Posted by: Laura Redman
Sir Isaac Newton was a man of many talents. From astronomy, science, and physics, he developed multiple theories and laws— the Theory of Color, Laws of Gravity, as well as other important theories and laws.
One of the most famous theories is that of refracting light through a prism to display the colors of the rainbow existing within white light. Many explanations of Newton’s Theory of Color exist throughout scholarly texts and media outlets.
Creativity Express offers a simple explanation of how the colors were discovered and how their properties complemented each other.
Interestingly, despite Newton’s theory of color being the prominent one studied and discussed today, a conspiracy exists which accuses him of stealing work from other scientists around his time. This opens a number of doors for speculation about how much of his discovery is original. This creates a problem for the study of Newton’s discoveries because his work may have been stolen from other scientists. The originality and detail of his work has been comprised by the assumptions of Newton stealing from other scientists. Therefore, we may actually be studying a pirated version of the Theory of Color.
One blog, History of the Color Wheel explores different theories that were developed
before, during, or slightly after Newton’s own discovery. One, Richard Waller’s color chart is the most detailed and developed of the theories presented. Waller’s was developed a little before Newton which, according the conspiracy theory, may have led to one of the main ideas Newton “borrowed” . Other theorists and authors have written on the idea of Newton stealing from other scientists through articles, websites, and books detailing the backgrounds of not only the relationships between Newton and other scientists, but also the background behind the theories themselves.
David Clark wrote a book titled Newton’s Tyranny: The Suppressed Scientific Discoveries of
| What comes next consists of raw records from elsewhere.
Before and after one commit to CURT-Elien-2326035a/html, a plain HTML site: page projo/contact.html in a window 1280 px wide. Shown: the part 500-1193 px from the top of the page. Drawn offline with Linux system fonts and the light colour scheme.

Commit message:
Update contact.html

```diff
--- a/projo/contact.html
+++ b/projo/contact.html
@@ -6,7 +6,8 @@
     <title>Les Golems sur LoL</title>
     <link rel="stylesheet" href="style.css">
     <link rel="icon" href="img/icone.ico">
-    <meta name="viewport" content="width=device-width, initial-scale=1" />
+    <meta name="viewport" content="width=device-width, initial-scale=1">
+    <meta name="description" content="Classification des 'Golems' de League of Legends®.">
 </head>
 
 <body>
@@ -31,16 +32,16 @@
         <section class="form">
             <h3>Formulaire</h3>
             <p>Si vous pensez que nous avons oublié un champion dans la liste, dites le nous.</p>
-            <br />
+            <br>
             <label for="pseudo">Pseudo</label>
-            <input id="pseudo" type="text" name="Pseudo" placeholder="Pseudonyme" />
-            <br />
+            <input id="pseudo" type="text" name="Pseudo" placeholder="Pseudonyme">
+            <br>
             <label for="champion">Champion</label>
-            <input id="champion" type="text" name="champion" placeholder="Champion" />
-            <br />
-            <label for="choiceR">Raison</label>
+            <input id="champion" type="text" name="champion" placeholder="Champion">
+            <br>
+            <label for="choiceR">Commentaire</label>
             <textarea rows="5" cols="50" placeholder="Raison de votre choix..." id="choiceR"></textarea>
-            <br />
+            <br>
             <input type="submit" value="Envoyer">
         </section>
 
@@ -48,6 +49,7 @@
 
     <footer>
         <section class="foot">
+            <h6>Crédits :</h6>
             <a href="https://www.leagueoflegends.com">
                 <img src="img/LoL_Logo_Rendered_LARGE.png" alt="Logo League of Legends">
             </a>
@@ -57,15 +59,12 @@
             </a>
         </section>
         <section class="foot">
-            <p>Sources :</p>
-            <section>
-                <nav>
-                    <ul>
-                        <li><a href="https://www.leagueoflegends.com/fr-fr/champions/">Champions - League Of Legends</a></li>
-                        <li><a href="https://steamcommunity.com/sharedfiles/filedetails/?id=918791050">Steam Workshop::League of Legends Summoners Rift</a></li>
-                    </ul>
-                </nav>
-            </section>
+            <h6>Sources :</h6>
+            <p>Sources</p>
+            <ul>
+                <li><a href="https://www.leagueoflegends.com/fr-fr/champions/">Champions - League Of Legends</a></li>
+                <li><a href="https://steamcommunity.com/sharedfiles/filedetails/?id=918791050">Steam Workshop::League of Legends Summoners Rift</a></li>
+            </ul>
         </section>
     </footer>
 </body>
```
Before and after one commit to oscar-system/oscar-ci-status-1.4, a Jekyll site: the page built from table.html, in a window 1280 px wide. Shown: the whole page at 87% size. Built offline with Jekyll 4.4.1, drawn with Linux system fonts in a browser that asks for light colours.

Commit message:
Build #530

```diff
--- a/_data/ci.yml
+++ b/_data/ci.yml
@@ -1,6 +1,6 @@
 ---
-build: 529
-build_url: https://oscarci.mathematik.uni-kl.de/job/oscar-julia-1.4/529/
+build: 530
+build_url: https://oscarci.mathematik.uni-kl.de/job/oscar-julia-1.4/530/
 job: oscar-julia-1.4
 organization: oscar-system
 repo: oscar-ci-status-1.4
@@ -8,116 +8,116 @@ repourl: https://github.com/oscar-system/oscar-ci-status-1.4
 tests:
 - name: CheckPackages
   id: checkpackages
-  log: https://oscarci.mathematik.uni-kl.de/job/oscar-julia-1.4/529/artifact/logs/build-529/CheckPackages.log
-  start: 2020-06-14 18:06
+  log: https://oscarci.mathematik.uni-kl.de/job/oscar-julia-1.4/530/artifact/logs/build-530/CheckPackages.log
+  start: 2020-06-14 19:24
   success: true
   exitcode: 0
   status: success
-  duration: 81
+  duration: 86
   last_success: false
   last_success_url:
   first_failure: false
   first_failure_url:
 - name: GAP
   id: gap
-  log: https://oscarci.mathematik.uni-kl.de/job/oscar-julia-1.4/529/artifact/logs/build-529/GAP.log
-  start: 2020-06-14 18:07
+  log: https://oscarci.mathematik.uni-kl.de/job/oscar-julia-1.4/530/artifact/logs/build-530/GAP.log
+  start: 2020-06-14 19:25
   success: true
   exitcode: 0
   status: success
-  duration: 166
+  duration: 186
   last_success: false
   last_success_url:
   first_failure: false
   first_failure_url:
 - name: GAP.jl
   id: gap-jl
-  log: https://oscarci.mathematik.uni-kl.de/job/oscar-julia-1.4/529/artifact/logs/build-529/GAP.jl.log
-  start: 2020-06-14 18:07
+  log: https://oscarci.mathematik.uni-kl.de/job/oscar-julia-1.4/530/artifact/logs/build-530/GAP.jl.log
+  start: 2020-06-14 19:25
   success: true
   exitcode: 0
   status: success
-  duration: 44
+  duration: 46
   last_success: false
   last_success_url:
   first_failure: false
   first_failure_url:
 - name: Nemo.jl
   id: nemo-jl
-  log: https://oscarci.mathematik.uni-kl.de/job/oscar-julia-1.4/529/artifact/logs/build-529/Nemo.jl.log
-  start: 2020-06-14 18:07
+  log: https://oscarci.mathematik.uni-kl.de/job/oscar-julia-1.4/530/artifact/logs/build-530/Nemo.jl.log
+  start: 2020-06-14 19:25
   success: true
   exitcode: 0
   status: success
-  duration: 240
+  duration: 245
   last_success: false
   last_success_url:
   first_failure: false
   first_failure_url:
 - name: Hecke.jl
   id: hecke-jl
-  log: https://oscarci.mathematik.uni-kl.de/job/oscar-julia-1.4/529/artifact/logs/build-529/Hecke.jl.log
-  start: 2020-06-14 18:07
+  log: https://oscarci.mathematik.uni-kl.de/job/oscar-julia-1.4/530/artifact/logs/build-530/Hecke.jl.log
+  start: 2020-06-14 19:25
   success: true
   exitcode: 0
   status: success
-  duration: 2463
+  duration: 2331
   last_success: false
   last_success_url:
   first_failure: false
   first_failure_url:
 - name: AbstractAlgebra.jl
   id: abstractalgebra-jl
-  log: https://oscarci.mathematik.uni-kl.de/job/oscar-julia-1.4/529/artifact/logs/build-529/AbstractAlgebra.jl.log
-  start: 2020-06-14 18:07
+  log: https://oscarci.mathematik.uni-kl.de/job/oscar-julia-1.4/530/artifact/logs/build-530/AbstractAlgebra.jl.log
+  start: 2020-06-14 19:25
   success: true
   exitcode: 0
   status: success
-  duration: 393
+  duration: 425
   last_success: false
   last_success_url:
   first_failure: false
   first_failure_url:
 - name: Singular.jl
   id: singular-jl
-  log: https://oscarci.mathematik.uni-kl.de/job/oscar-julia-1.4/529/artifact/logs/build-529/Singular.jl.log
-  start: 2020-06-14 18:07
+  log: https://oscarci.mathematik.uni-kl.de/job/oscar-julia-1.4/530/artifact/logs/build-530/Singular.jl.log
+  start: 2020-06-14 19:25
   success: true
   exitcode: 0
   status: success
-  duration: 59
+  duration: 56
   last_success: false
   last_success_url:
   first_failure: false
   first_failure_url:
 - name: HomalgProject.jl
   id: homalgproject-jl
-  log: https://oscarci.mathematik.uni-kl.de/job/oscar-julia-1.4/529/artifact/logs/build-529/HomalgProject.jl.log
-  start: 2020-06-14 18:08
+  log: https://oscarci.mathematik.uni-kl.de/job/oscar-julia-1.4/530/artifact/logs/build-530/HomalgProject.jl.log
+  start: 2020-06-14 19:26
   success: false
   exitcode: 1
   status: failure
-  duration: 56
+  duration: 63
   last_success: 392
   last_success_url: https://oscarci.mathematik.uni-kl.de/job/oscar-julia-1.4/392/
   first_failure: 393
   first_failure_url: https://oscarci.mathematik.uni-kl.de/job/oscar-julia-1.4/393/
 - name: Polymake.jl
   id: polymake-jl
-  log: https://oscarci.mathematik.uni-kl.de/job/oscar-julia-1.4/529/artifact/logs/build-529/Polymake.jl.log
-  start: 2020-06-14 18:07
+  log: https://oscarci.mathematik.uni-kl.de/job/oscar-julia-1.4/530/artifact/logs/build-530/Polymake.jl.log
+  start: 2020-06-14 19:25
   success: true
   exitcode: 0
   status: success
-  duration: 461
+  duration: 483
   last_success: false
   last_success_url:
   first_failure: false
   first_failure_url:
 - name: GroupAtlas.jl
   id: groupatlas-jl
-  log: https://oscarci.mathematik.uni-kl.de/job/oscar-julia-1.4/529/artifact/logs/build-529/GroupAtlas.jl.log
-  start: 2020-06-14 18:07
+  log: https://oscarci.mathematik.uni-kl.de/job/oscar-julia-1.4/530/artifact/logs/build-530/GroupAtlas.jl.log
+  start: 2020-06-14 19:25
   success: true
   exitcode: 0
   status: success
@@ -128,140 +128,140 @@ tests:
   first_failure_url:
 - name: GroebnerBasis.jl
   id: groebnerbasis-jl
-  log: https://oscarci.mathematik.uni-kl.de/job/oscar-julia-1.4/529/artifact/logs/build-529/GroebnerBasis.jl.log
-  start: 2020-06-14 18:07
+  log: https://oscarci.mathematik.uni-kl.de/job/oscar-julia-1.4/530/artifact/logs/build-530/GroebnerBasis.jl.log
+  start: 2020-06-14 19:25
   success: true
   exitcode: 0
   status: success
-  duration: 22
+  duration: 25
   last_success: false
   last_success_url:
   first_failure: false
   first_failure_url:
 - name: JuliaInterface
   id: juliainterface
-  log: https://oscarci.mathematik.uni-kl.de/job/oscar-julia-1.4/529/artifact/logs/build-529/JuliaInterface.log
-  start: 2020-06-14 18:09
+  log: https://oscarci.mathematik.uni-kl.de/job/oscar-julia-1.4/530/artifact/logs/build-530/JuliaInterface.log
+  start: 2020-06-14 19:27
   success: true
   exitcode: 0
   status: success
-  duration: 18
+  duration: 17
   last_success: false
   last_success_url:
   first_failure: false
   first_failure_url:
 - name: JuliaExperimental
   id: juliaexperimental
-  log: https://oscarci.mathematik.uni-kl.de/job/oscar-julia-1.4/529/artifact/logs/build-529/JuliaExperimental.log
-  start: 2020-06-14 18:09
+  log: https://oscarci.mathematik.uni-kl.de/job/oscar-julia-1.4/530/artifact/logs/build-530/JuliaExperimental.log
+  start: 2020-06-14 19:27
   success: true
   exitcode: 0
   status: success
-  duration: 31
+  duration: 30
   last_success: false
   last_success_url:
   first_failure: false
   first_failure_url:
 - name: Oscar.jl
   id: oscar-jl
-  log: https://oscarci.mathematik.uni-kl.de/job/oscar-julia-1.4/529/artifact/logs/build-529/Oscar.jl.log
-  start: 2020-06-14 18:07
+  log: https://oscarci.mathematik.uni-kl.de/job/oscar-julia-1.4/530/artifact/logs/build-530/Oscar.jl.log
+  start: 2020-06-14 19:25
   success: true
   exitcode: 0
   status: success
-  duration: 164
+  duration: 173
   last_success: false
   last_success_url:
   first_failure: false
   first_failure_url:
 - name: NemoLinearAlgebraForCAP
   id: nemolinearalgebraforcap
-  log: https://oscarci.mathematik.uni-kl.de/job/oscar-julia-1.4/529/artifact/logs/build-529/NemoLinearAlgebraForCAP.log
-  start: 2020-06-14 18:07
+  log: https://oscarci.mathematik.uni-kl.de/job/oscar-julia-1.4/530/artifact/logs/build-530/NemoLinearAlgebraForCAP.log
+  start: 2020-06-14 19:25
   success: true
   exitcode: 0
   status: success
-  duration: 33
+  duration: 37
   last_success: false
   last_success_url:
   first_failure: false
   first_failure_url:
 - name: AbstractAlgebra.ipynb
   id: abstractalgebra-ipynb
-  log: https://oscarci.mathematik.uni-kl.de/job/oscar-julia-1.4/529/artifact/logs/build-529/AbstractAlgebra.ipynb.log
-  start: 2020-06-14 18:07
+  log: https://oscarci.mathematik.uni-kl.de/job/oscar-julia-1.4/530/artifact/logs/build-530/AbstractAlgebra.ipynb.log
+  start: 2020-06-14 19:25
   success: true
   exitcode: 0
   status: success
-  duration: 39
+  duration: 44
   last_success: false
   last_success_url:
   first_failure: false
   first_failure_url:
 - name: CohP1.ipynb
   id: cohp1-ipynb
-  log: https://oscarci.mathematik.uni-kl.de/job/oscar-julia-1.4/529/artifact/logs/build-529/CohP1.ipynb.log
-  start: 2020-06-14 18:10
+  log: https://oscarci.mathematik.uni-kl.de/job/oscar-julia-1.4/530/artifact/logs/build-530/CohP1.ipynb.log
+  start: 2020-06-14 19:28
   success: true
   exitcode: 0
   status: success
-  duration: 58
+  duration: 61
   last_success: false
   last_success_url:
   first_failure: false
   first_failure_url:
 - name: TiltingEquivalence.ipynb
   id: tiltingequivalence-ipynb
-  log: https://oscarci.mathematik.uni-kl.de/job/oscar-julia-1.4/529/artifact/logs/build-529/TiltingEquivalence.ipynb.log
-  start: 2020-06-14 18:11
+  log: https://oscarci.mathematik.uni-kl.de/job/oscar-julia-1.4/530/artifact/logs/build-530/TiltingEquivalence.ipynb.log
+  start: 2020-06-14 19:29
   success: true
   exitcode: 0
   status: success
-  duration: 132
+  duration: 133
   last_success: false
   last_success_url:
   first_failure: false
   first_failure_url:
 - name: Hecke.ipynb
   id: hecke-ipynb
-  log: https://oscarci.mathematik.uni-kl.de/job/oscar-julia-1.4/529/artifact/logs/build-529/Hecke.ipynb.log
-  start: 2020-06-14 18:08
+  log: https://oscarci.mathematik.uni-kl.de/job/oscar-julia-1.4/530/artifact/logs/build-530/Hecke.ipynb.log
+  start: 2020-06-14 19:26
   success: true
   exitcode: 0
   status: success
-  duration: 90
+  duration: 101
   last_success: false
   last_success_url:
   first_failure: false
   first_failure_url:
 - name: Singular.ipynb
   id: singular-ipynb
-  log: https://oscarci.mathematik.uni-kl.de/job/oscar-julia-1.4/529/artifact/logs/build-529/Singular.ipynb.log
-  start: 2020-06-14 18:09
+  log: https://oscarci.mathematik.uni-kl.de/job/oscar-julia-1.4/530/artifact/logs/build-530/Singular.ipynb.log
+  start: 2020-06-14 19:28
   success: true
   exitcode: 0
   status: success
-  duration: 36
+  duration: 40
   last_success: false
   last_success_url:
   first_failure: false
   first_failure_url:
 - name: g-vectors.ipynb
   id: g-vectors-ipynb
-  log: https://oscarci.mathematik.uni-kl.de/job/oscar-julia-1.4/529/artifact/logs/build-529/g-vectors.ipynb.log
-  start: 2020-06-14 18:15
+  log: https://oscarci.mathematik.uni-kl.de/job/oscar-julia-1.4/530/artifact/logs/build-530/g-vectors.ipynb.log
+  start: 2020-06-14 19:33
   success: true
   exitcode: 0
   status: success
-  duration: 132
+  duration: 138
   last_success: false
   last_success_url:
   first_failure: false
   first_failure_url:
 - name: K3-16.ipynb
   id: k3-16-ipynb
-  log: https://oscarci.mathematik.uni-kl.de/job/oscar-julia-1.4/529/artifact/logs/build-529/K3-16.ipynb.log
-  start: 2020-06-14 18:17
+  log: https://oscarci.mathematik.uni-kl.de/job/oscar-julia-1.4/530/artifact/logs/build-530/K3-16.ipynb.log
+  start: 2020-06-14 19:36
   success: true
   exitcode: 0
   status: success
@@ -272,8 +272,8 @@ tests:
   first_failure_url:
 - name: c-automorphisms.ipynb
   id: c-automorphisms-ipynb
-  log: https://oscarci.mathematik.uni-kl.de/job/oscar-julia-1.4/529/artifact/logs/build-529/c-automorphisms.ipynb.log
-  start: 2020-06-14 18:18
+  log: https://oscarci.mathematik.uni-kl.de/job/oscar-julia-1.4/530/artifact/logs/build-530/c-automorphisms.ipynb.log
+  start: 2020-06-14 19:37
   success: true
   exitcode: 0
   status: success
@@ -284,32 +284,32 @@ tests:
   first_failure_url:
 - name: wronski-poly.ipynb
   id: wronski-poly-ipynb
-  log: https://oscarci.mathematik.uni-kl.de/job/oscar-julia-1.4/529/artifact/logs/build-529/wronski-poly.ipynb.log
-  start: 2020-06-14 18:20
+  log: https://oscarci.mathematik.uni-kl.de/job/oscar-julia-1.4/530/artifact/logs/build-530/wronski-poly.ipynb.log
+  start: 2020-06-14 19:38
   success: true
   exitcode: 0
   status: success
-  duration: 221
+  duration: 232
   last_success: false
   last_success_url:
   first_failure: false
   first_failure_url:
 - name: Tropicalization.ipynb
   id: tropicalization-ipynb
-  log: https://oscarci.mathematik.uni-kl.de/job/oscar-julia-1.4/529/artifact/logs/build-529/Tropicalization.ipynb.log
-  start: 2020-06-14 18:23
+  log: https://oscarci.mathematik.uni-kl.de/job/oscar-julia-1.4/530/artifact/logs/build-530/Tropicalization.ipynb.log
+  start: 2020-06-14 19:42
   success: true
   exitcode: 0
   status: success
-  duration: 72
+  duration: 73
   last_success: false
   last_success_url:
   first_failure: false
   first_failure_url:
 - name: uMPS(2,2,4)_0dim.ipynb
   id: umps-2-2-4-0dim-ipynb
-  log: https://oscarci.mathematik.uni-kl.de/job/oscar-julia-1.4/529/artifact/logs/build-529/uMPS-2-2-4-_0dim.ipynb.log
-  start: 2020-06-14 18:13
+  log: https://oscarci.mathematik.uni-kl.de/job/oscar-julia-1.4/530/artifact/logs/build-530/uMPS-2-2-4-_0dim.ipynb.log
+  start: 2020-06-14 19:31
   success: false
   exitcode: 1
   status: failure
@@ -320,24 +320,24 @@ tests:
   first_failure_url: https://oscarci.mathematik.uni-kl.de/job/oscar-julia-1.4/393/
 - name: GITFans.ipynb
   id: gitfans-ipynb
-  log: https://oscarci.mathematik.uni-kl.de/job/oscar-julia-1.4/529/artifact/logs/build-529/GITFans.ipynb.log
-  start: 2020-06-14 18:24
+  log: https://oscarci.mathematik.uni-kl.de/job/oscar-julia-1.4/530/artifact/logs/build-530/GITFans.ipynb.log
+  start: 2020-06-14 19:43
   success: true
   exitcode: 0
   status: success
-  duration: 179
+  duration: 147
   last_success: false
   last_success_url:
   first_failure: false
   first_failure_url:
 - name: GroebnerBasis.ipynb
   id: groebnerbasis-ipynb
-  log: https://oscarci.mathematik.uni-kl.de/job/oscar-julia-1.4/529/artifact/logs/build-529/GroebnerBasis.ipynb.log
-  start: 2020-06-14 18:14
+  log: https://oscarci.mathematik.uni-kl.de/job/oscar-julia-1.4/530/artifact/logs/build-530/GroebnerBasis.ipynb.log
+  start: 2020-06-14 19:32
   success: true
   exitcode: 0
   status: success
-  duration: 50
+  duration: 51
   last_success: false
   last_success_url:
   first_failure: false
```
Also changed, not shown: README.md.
Stephen Gray and John Flamsteed. This book explores the notion that Newton, Gray, and Flamsteed were colleagues at one point. Both other scientists claimed that Newton often had ulterior motives for working with them on developing the theories. Both commented on the fact that Newton was wary of sharing any findings he discovered, but had no problem using ideas from their discoveries. Flamsteed was the least worried about Newton’s actions, but Gray was outraged that his colleague had the nerve to steal from him. This created tension between the three that eventually drove them apart.
While the suspicions of theft going on behind the scenes is very serious, several comical versions of the development of colors, the relationships between the colors, and Newton’s discoveries have become the subject of contemporary satire. In one, Bryan Oden uploaded a funny color song in which he asks the viewers to play along in guessing a particular color. Though Oden does not mention Newton in his song, the relationship between the different colors is explored as normal everyday objects are being related to a particular color. This may have been how Newton started naming and categorizing the colors into their appropriate categories. While the video is humorous and the lyrics slightly off beat, Oden explores not only basic colors, but also more complex colors existing within the spectrum of the color wheel. Newton did the same thing when he refracted the light through a prism to display the colors existing within white light.
Ironically, although Newton has been accused with stealing from other scientists and colleagues, his work is still the theory studied today. The process in which he breaks down the method he used in gaining his knowledge in described in such vivid detail that it is hard to believe that he stole work from others. But nonetheless, the possibility still exists.
Dalphini, Louis. Colour Theory. 15 August 2013. document. 10 November 2015.
Evad. History of the Color Wheel. 8 May 2008. document. 31 October 2015.
Express, Color. Youtube. 4 February 2013. website. 11 November 2015.
K., Miles. National Geographic. 2000. document. 9 November 2015.
Oden, Bryan. Youtube. 19 April 2011. website. 9 November 2015.